Data from the MV Tick Programs 2018 yard surveys clearly document the spread and increase in numbers of lone star tick nymphs and adults. In addition, I have been receiving a disturbing number of reports about people who have encountered lone star larvae, primarily from Chappaquiddick and up-Island.

Female lone star ticks can lay as many as 5,000 eggs. Unlike deer ticks, when the lone star larvae hatch they do not disperse but tend to stay in clusters on vegetation. When an unlucky person (or other animal) brushes against this cluster, hundreds of tiny ticks move onto the person. In my experience, the larval clusters seem to occur about shin height, so they tend to end up between the ankle and the knee. Although the larvae are tiny, they move very quickly and tend to bite as soon as they encounter bare skin.

If the unlucky person has not taken proper precautions they can end up with hundreds of tick bites in a matter of minutes. The silver lining is that since the larvae have not fed yet, most do not carry any illnesses that can be transferred to humans. However, recent research indicates that a small percentage of may carry disease organisms transferred directly from the mother to the larvae, so we need to monitor this situation closely.

The bad news is that the bites itch terribly for a long time, as much as six weeks in some reports. Because of the number of bites and the fierce itching, many people believe they have gotten into chiggers, however as far as I know there are no chiggers on the Vineyard.

We have not had enough experience with lone star larvae on the Vineyard to know precisely when they are active. But it is clear that they are present in August and September and possibly well into October. We are also still learning about their habitat, but I have encountered larvae in tall grass and brush and lone star ticks seem to be partial to cedars, pitch pines and possibly other conifers.

The best way to avoid lone star larval bites is to wear long pants, tucked into your socks, both treated with permethrin. You can buy clothing pretreated with permethrin or purchase the spray and do your own clothes.

I like the Insect Shield brand of clothing, which can be purchased online or at outdoor stores. The treated socks are available on-Island at Basics in Oak Bluffs and Brickman’s in Vineyard Haven. If it is still shorts season, the next best thing is to spray your legs, feet and footwear with a good repellent; traditionally products that contain 25 per cent deet have been considered the most effective.
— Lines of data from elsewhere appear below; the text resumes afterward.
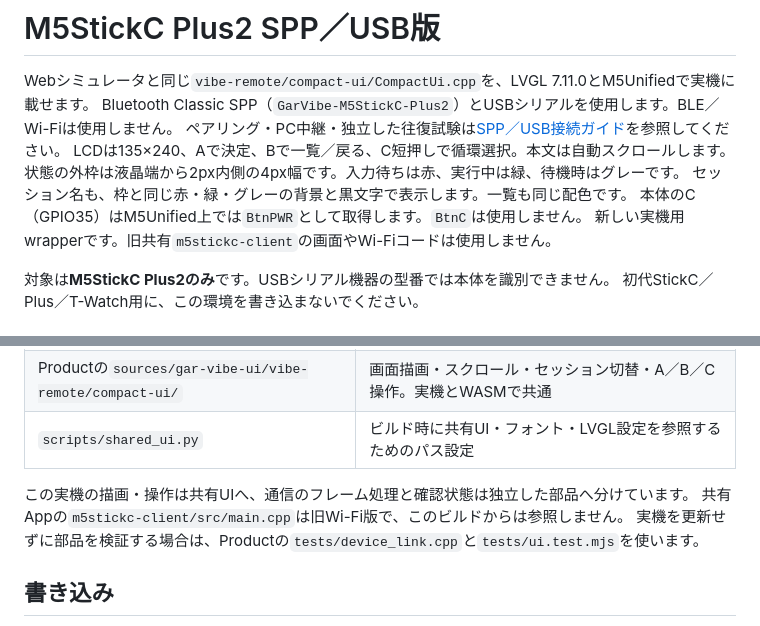
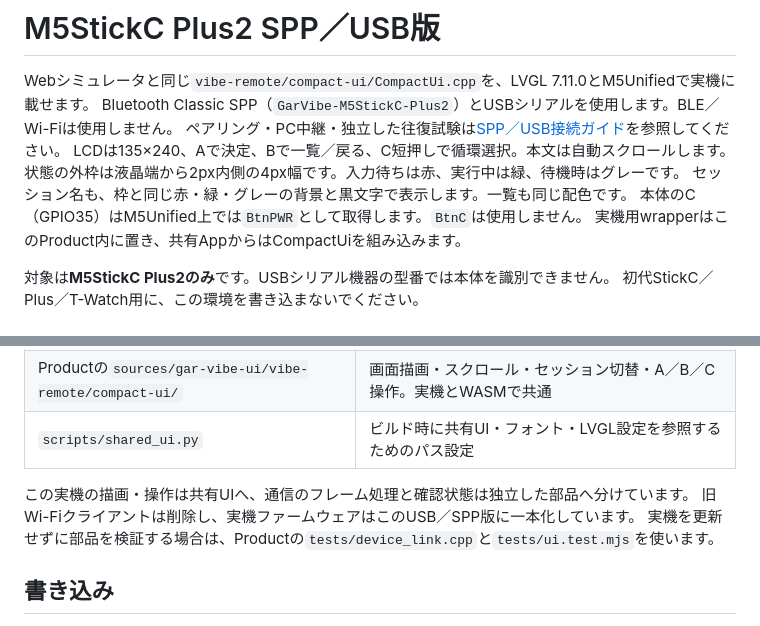
Before and after one commit to ThousandsOfTies/GarVibeRemote-M5StickC, a Markdown page: firmware/stickc-plus2/README.md, 2 parts joined by grey strips. GitHub-like rendering.

```diff
--- a/firmware/stickc-plus2/README.md
+++ b/firmware/stickc-plus2/README.md
@@ -7,7 +7,7 @@ LCDは135×240、Aで決定、Bで一覧／戻る、C短押しで循環選択。
 状態の外枠は液晶端から2px内側の4px幅です。入力待ちは赤、実行中は緑、待機時はグレーです。
 セッション名も、枠と同じ赤・緑・グレーの背景と黒文字で表示します。一覧も同じ配色です。
 本体のC（GPIO35）はM5Unified上では`BtnPWR`として取得します。`BtnC`は使用しません。
-新しい実機用wrapperです。旧共有`m5stickc-client`の画面やWi-Fiコードは使用しません。
+実機用wrapperはこのProduct内に置き、共有AppからはCompactUiを組み込みます。
 
 対象は**M5StickC Plus2のみ**です。USBシリアル機器の型番では本体を識別できません。
 初代StickC／Plus／T-Watch用に、この環境を書き込まないでください。
@@ -23,7 +23,7 @@ LCDは135×240、Aで決定、Bで一覧／戻る、C短押しで循環選択。
 | `scripts/shared_ui.py` | ビルド時に共有UI・フォント・LVGL設定を参照するためのパス設定 |
 
 この実機の描画・操作は共有UIへ、通信のフレーム処理と確認状態は独立した部品へ分けています。
-共有Appの`m5stickc-client/src/main.cpp`は旧Wi-Fi版で、このビルドからは参照しません。
+旧Wi-Fiクライアントは削除し、実機ファームウェアはこのUSB／SPP版に一本化しています。
 実機を更新せずに部品を検証する場合は、Productの`tests/device_link.cpp`と`tests/ui.test.mjs`を使います。
 
 ## 書き込み
```
Also changed, not shown: AGENTS.md (+3 -2 lines), README.md (+2 -2 lines).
Recently several plant-based products have been developed that seem to offer promise, including BioUD, Nookatone and a combination of essential oils.

For more information about these plant-based repellents, see the Center for Disease Control website at

Richard Johnson is an Island biologist who leads the Martha's Vineyard tick-borne illness reduction program.